> [Source material]
----
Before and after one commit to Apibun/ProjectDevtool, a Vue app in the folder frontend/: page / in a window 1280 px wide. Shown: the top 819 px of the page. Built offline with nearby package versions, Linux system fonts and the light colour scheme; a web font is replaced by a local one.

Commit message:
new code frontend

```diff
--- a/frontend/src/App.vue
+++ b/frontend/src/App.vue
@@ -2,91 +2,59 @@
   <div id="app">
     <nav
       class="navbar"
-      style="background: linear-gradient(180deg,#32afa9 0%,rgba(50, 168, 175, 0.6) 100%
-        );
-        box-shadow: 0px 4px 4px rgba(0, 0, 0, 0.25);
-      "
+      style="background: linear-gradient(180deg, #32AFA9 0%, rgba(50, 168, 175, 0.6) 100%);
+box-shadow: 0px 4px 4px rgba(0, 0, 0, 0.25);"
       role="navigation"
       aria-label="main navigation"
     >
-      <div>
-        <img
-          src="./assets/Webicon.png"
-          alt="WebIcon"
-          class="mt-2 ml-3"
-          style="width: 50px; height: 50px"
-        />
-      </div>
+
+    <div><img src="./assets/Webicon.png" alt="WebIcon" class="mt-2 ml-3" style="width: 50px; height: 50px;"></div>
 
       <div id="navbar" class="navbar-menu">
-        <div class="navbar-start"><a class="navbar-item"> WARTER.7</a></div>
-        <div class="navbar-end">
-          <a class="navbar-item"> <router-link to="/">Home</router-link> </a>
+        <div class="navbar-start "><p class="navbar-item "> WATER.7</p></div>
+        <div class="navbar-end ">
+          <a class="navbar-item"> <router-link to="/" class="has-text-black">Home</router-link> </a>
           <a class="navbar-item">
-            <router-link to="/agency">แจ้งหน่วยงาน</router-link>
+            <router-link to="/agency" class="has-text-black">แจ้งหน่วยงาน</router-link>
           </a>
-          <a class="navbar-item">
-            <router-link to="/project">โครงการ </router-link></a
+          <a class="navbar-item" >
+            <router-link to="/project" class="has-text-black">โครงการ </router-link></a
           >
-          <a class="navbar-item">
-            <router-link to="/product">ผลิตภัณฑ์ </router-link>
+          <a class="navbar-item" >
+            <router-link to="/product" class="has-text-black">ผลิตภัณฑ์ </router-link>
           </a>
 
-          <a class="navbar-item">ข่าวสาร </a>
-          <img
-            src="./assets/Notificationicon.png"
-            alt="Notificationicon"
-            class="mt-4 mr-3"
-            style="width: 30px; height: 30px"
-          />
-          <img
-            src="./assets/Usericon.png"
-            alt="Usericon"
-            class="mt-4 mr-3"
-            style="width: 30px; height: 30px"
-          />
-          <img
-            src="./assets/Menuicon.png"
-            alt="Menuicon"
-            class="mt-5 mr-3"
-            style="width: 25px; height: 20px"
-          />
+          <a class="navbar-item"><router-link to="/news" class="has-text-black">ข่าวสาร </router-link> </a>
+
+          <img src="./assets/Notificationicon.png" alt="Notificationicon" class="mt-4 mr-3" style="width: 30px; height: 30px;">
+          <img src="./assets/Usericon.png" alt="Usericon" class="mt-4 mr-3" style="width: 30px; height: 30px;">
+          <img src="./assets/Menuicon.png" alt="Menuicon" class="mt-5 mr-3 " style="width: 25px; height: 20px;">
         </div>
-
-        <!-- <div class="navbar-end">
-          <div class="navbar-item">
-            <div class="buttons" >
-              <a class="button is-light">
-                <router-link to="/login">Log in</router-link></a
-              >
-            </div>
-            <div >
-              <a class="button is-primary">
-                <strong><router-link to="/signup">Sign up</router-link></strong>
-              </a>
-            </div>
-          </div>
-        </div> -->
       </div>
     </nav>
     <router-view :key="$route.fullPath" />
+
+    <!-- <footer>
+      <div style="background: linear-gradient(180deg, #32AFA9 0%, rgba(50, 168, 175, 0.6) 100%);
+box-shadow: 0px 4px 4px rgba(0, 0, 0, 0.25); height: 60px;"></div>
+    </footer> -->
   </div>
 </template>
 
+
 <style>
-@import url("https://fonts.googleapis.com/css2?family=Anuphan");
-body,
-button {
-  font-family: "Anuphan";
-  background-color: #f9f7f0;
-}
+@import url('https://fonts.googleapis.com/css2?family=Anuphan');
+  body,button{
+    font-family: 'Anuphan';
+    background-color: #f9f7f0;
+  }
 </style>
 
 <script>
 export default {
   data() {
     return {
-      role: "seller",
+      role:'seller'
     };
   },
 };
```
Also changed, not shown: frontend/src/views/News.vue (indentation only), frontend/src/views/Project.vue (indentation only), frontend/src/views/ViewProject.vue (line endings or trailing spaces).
----
> [Problem to solve] Everything above, from first entry to last, must be reproduced exactly.

> [Your response]
Before and after one commit to Apibun/ProjectDevtool, a Vue app in the folder frontend/: page / in a window 1280 px wide. Shown: the top 819 px of the page. Built offline with nearby package versions, Linux system fonts and the light colour scheme; a web font is replaced by a local one.

Commit message:
new code frontend

```diff
--- a/frontend/src/App.vue
+++ b/frontend/src/App.vue
@@ -2,91 +2,59 @@
   <div id="app">
     <nav
       class="navbar"
-      style="background: linear-gradient(180deg,#32afa9 0%,rgba(50, 168, 175, 0.6) 100%
-        );
-        box-shadow: 0px 4px 4px rgba(0, 0, 0, 0.25);
-      "
+      style="background: linear-gradient(180deg, #32AFA9 0%, rgba(50, 168, 175, 0.6) 100%);
+box-shadow: 0px 4px 4px rgba(0, 0, 0, 0.25);"
       role="navigation"
       aria-label="main navigation"
     >
-      <div>
-        <img
-          src="./assets/Webicon.png"
-          alt="WebIcon"
-          class="mt-2 ml-3"
-          style="width: 50px; height: 50px"
-        />
-      </div>
+
+    <div><img src="./assets/Webicon.png" alt="WebIcon" class="mt-2 ml-3" style="width: 50px; height: 50px;"></div>
 
       <div id="navbar" class="navbar-menu">
-        <div class="navbar-start"><a class="navbar-item"> WARTER.7</a></div>
-        <div class="navbar-end">
-          <a class="navbar-item"> <router-link to="/">Home</router-link> </a>
+        <div class="navbar-start "><p class="navbar-item "> WATER.7</p></div>
+        <div class="navbar-end ">
+          <a class="navbar-item"> <router-link to="/" class="has-text-black">Home</router-link> </a>
           <a class="navbar-item">
-            <router-link to="/agency">แจ้งหน่วยงาน</router-link>
+            <router-link to="/agency" class="has-text-black">แจ้งหน่วยงาน</router-link>
           </a>
-          <a class="navbar-item">
-            <router-link to="/project">โครงการ </router-link></a
+          <a class="navbar-item" >
+            <router-link to="/project" class="has-text-black">โครงการ </router-link></a
           >
-          <a class="navbar-item">
-            <router-link to="/product">ผลิตภัณฑ์ </router-link>
+          <a class="navbar-item" >
+            <router-link to="/product" class="has-text-black">ผลิตภัณฑ์ </router-link>
           </a>
 
-          <a class="navbar-item">ข่าวสาร </a>
-          <img
-            src="./assets/Notificationicon.png"
-            alt="Notificationicon"
-            class="mt-4 mr-3"
-            style="width: 30px; height: 30px"
-          />
-          <img
-            src="./assets/Usericon.png"
-            alt="Usericon"
-            class="mt-4 mr-3"
-            style="width: 30px; height: 30px"
-          />
-          <img
-            src="./assets/Menuicon.png"
-            alt="Menuicon"
-            class="mt-5 mr-3"
-            style="width: 25px; height: 20px"
-          />
+          <a class="navbar-item"><router-link to="/news" class="has-text-black">ข่าวสาร </router-link> </a>
+
+          <img src="./assets/Notificationicon.png" alt="Notificationicon" class="mt-4 mr-3" style="width: 30px; height: 30px;">
+          <img src="./assets/Usericon.png" alt="Usericon" class="mt-4 mr-3" style="width: 30px; height: 30px;">
+          <img src="./assets/Menuicon.png" alt="Menuicon" class="mt-5 mr-3 " style="width: 25px; height: 20px;">
         </div>
-
-        <!-- <div class="navbar-end">
-          <div class="navbar-item">
-            <div class="buttons" >
-              <a class="button is-light">
-                <router-link to="/login">Log in</router-link></a
-              >
-            </div>
-            <div >
-              <a class="button is-primary">
-                <strong><router-link to="/signup">Sign up</router-link></strong>
-              </a>
-            </div>
-          </div>
-        </div> -->
       </div>
     </nav>
     <router-view :key="$route.fullPath" />
+
+    <!-- <footer>
+      <div style="background: linear-gradient(180deg, #32AFA9 0%, rgba(50, 168, 175, 0.6) 100%);
+box-shadow: 0px 4px 4px rgba(0, 0, 0, 0.25); height: 60px;"></div>
+    </footer> -->
   </div>
 </template>
 
+
 <style>
-@import url("https://fonts.googleapis.com/css2?family=Anuphan");
-body,
-button {
-  font-family: "Anuphan";
-  background-color: #f9f7f0;
-}
+@import url('https://fonts.googleapis.com/css2?family=Anuphan');
+  body,button{
+    font-family: 'Anuphan';
+    background-color: #f9f7f0;
+  }
 </style>
 
 <script>
 export default {
   data() {
     return {
-      role: "seller",
+      role:'seller'
     };
   },
 };
```
Also changed, not shown: frontend/src/views/News.vue (indentation only), frontend/src/views/Project.vue (indentation only), frontend/src/views/ViewProject.vue (line endings or trailing spaces).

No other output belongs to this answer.